■ WORK INSTRUCTION: Establish how many lines in the material below include the word "onClick", then give the count alone.
# # #
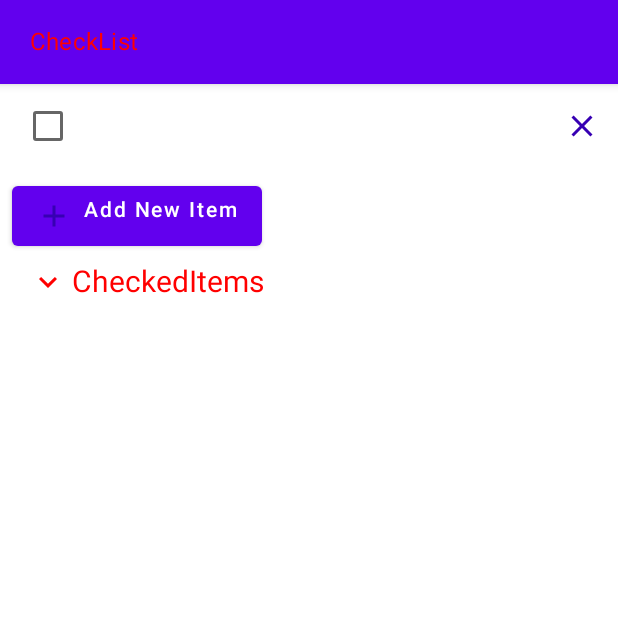
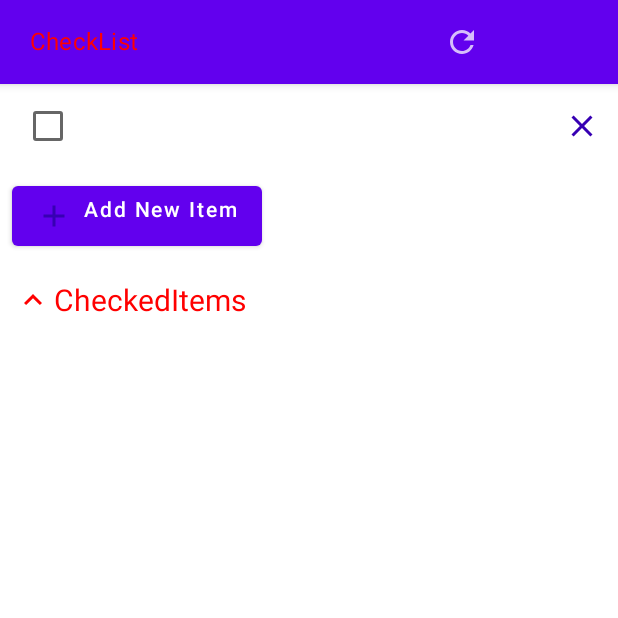
Before and after one commit to madfox40/AndroidCheckList, an Android app built with Jetpack Compose: the screen it shows after launch (MainActivity), on a phone screen of 412 x 824 dp, the top half of it. Run offline under Robolectric (Android 15) with nearby library versions, the phone set to English and light mode, and no system bars.

Commit message:
expand functional

```diff
--- a/app/src/main/java/com/example/checklist/Screens/CheckListScreen.kt
+++ b/app/src/main/java/com/example/checklist/Screens/CheckListScreen.kt
@@ -16,16 +16,14 @@ import androidx.compose.foundation.lazy.LazyColumn
 import androidx.compose.foundation.lazy.items
 import androidx.compose.material.*
 import androidx.compose.material.icons.Icons
-import androidx.compose.material.icons.filled.Add
-import androidx.compose.material.icons.filled.Close
-import androidx.compose.material.icons.filled.ExpandLess
-import androidx.compose.material.icons.filled.ExpandMore
+import androidx.compose.material.icons.filled.*
 import androidx.compose.runtime.*
 import androidx.compose.runtime.saveable.rememberSaveable
 import androidx.compose.runtime.snapshots.SnapshotStateList
 import androidx.compose.ui.Alignment
 import androidx.compose.ui.Modifier
 import androidx.compose.ui.graphics.Color
+import androidx.compose.ui.modifier.modifierLocalConsumer
 import androidx.compose.ui.tooling.preview.Preview
 import androidx.compose.ui.unit.dp
 import androidx.compose.ui.unit.sp
@@ -33,6 +31,7 @@ import com.example.checklist.Data.CheckList
 import com.example.checklist.Data.CheckListItem
 import com.example.checklist.ui.theme.CheckListTheme
 import com.example.checklist.Data.data
+import kotlin.math.exp
 
 
 @Composable
@@ -105,22 +104,7 @@ fun MyCheckListItem(
 
 @Composable
 fun CheckedItemsComponent() {
-    var expanded by remember {
-        mutableStateOf(false)
-    }
-    Column(modifier = Modifier.padding(start = 20.dp)) {
-        Row() {
-            Icon(
-                imageVector = if (expanded) Icons.Filled.ExpandLess else Icons.Filled.ExpandMore,
-                contentDescription = "See checked items or not",
-                tint = MaterialTheme.colors.secondary
-            )
-            Text( modifier = Modifier.padding(start = 4.dp),
-                text = "CheckedItems", color = MaterialTheme.colors.secondary,
-                fontSize = 20.sp
-            )
-        }
-    }
+
 
 }
 
@@ -155,14 +139,26 @@ fun MyCheckList(
                     textStyle = MaterialTheme.typography.subtitle1,
                     onValueChange = { text = it }
                 )
+                IconButton(onClick = { data.removeDeleted() }) {
+                    Icon(imageVector = Icons.Filled.Refresh, contentDescription = "Click to refresh", modifier = Modifier.weight(1f))
+                }
             }
         }
     ) {
         // Screen content
         Column() {
+            var expanded by remember {
+                mutableStateOf(true)
+            }
             LazyColumn(
                 Modifier
                     .padding(bottom = 0.dp, start = 0.dp, end = 0.dp)
+                    .animateContentSize(
+                        animationSpec = spring(
+                            dampingRatio = Spring.DampingRatioMediumBouncy,
+                            stiffness = Spring.StiffnessLow
+                        )
+                    )
                 /*.animateContentSize(
                     animationSpec = spring(
                         dampingRatio = Spring.DampingRatioHighBouncy,
@@ -217,9 +213,36 @@ fun MyCheckList(
                         }
                     }
 
-                    CheckedItemsComponent()
+                    Column(modifier = Modifier.padding(start = 10.dp)) {
+
+                        IconButton(
+                            modifier = Modifier.padding(0.dp),
+                            onClick = { expanded = !expanded }) {
+                            Row(
+                                modifier = Modifier.padding(0.dp),
+                                verticalAlignment = Alignment.CenterVertically,
+                                horizontalArrangement = Arrangement.Center
+                            ) {
+                                Icon(
+                                    modifier = Modifier.padding(0.dp),
+                                    imageVector = if (expanded) Icons.Filled.ExpandLess else Icons.Filled.ExpandMore,
+                                    contentDescription = "See checked items or not",
+                                    tint = MaterialTheme.colors.secondary,
+                                )
+                                Text(
+                                    modifier = Modifier.padding(start = 2.dp),
+                                    text = "CheckedItems",
+                                    color = MaterialTheme.colors.secondary,
+                                    fontSize = 20.sp
+                                )
+                            }
+                        }
+
 
                     }
+
+                }
+                if (expanded) {
                     items(
                         items = checkedItems,
                         itemContent = { checkedItem ->
@@ -250,7 +273,7 @@ fun MyCheckList(
                             }
                         }
                     )
-
+                }
 
                 /* items(checkItems) { checkItem ->
                      Text("prueba")
```
Lines whose indentation alone changed are shown as unchanged.
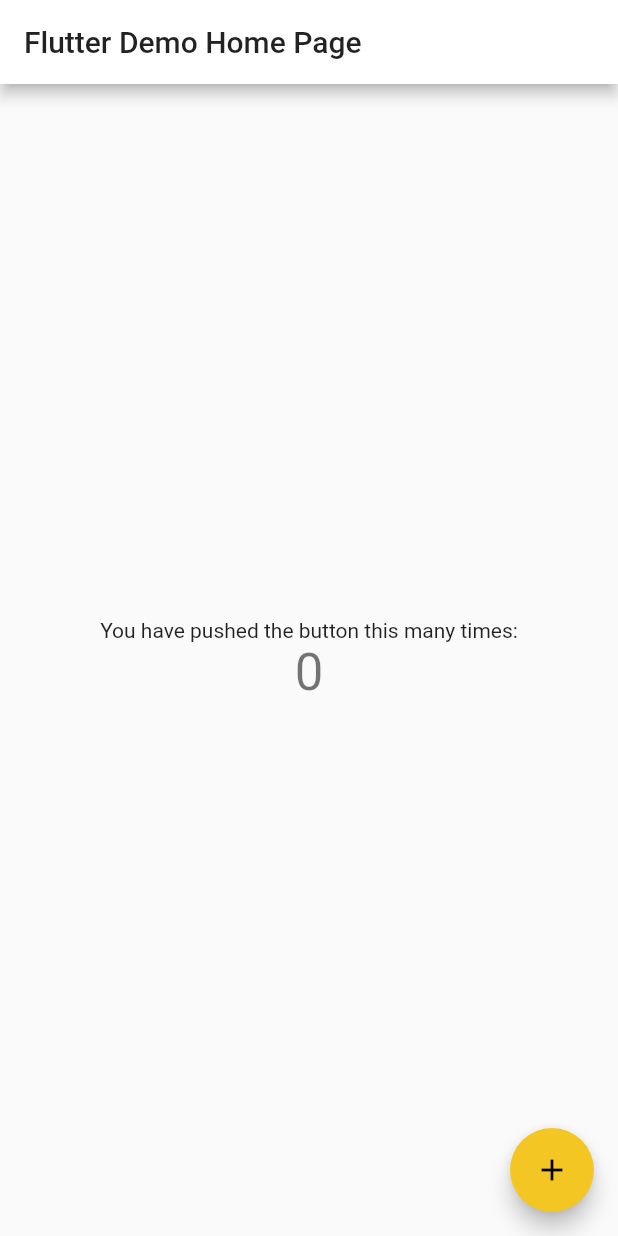
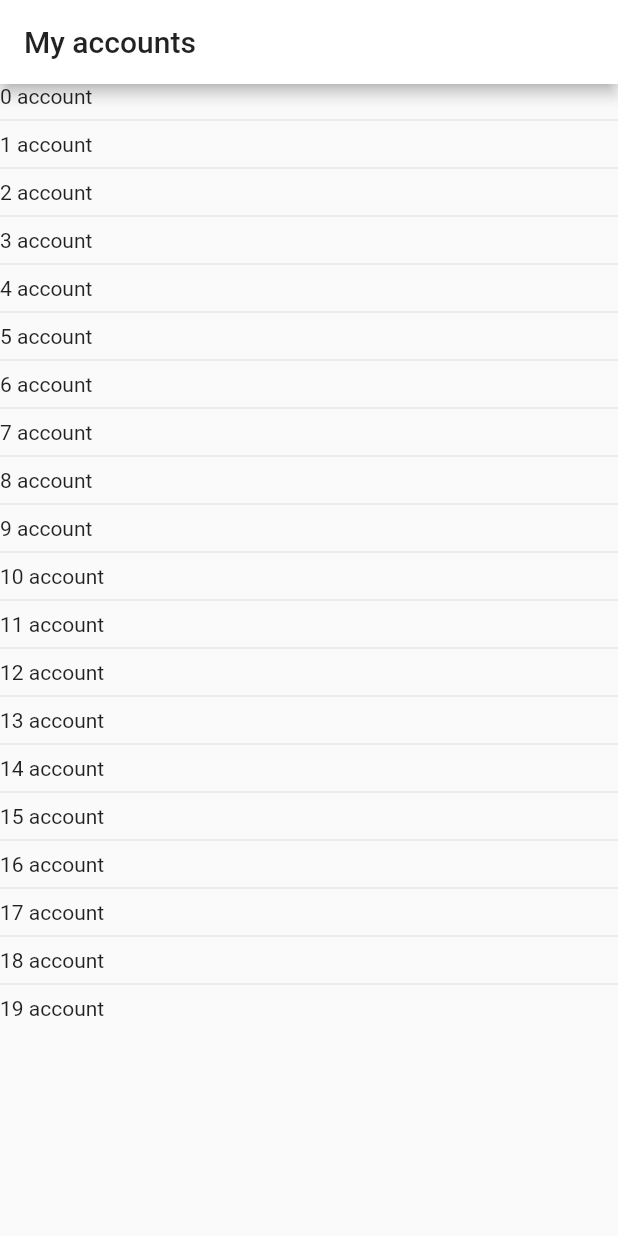
Before and after one commit to diegoalvis/Key-Keeper, a Flutter app: the screen it shows after launch, on a phone screen of 412 x 824 dp. Run offline on Flutter 3.47's test engine with Material 2 defaults, Android fonts, the light colour scheme and no system bars.

Commit message:
Create account list page

```diff
--- /dev/null
+++ b/lib/account_list_page.dart
@@ -0,0 +1,24 @@
+import 'package:flutter/material.dart';
+
+class AccountListPage extends StatefulWidget {
+  @override
+  _AccountListPageState createState() => _AccountListPageState();
+}
+
+class _AccountListPageState extends State<AccountListPage> {
+  List accounts = List.generate(20, (index) => '$index account');
+
+  @override
+  Widget build(BuildContext context) {
+    return Scaffold(
+      appBar: AppBar(title: Text("My accounts")),
+      body: Container(
+        child: ListView.separated(
+          itemBuilder: (BuildContext context, int index) => Text(accounts[index]),
+          separatorBuilder: (BuildContext context, int index) => Divider(),
+          itemCount: accounts.length,
+        ),
+      ),
+    );
+  }
+}
--- a/lib/main.dart
+++ b/lib/main.dart
@@ -1,4 +1,5 @@
 import 'package:flutter/material.dart';
+import 'package:keykeeper/account_list_page.dart';
 
 void main() {
   runApp(MyApp());
@@ -15,92 +16,7 @@ class MyApp extends StatelessWidget {
         primaryColor: Colors.white,
         accentColor: Color(0xfff3c623),
       ),
-      home: MyHomePage(title: 'Flutter Demo Home Page'),
+      home: AccountListPage(),
     );
   }
 }
-
-class MyHomePage extends StatefulWidget {
-  MyHomePage({Key key, this.title}) : super(key: key);
-
-  // This widget is the home page of your application. It is stateful, meaning
-  // that it has a State object (defined below) that contains fields that affect
-  // how it looks.
-
-  // This class is the configuration for the state. It holds the values (in this
-  // case the title) provided by the parent (in this case the App widget) and
-  // used by the build method of the State. Fields in a Widget subclass are
-  // always marked "final".
-
-  final String title;
-
-  @override
-  _MyHomePageState createState() => _MyHomePageState();
-}
-
-class _MyHomePageState extends State<MyHomePage> {
-  int _counter = 0;
-
-  void _incrementCounter() {
-    setState(() {
-      // This call to setState tells the Flutter framework that something has
-      // changed in this State, which causes it to rerun the build method below
-      // so that the display can reflect the updated values. If we changed
-      // _counter without calling setState(), then the build method would not be
-      // called again, and so nothing would appear to happen.
-      _counter++;
-    });
-  }
-
-  @override
-  Widget build(BuildContext context) {
-    // This method is rerun every time setState is called, for instance as done
-    // by the _incrementCounter method above.
-    //
-    // The Flutter framework has been optimized to make rerunning build methods
-    // fast, so that you can just rebuild anything that needs updating rather
-    // than having to individually change instances of widgets.
-    return Scaffold(
-      appBar: AppBar(
-        // Here we take the value from the MyHomePage object that was created by
-        // the App.build method, and use it to set our appbar title.
-        title: Text(widget.title),
-      ),
-      body: Center(
-        // Center is a layout widget. It takes a single child and positions it
-        // in the middle of the parent.
-        child: Column(
-          // Column is also a layout widget. It takes a list of children and
-          // arranges them vertically. By default, it sizes itself to fit its
-          // children horizontally, and tries to be as tall as its parent.
-          //
-          // Invoke "debug painting" (press "p" in the console, choose the
-          // "Toggle Debug Paint" action from the Flutter Inspector in Android
-          // Studio, or the "Toggle Debug Paint" command in Visual Studio Code)
-          // to see the wireframe for each widget.
-          //
-          // Column has various properties to control how it sizes itself and
-          // how it positions its children. Here we use mainAxisAlignment to
-          // center the children vertically; the main axis here is the vertical
-          // axis because Columns are vertical (the cross axis would be
-          // horizontal).
-          mainAxisAlignment: MainAxisAlignment.center,
-          children: <Widget>[
-            Text(
-              'You have pushed the button this many times:',
-            ),
-            Text(
-              '$_counter',
-              style: Theme.of(context).textTheme.headline4,
-            ),
-          ],
-        ),
-      ),
-      floatingActionButton: FloatingActionButton(
-        onPressed: _incrementCounter,
-        tooltip: 'Increment',
-        child: Icon(Icons.add),
-      ), // This trailing comma makes auto-formatting nicer for build methods.
-    );
-  }
-}
```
# # #
■ TASK RESULT: 2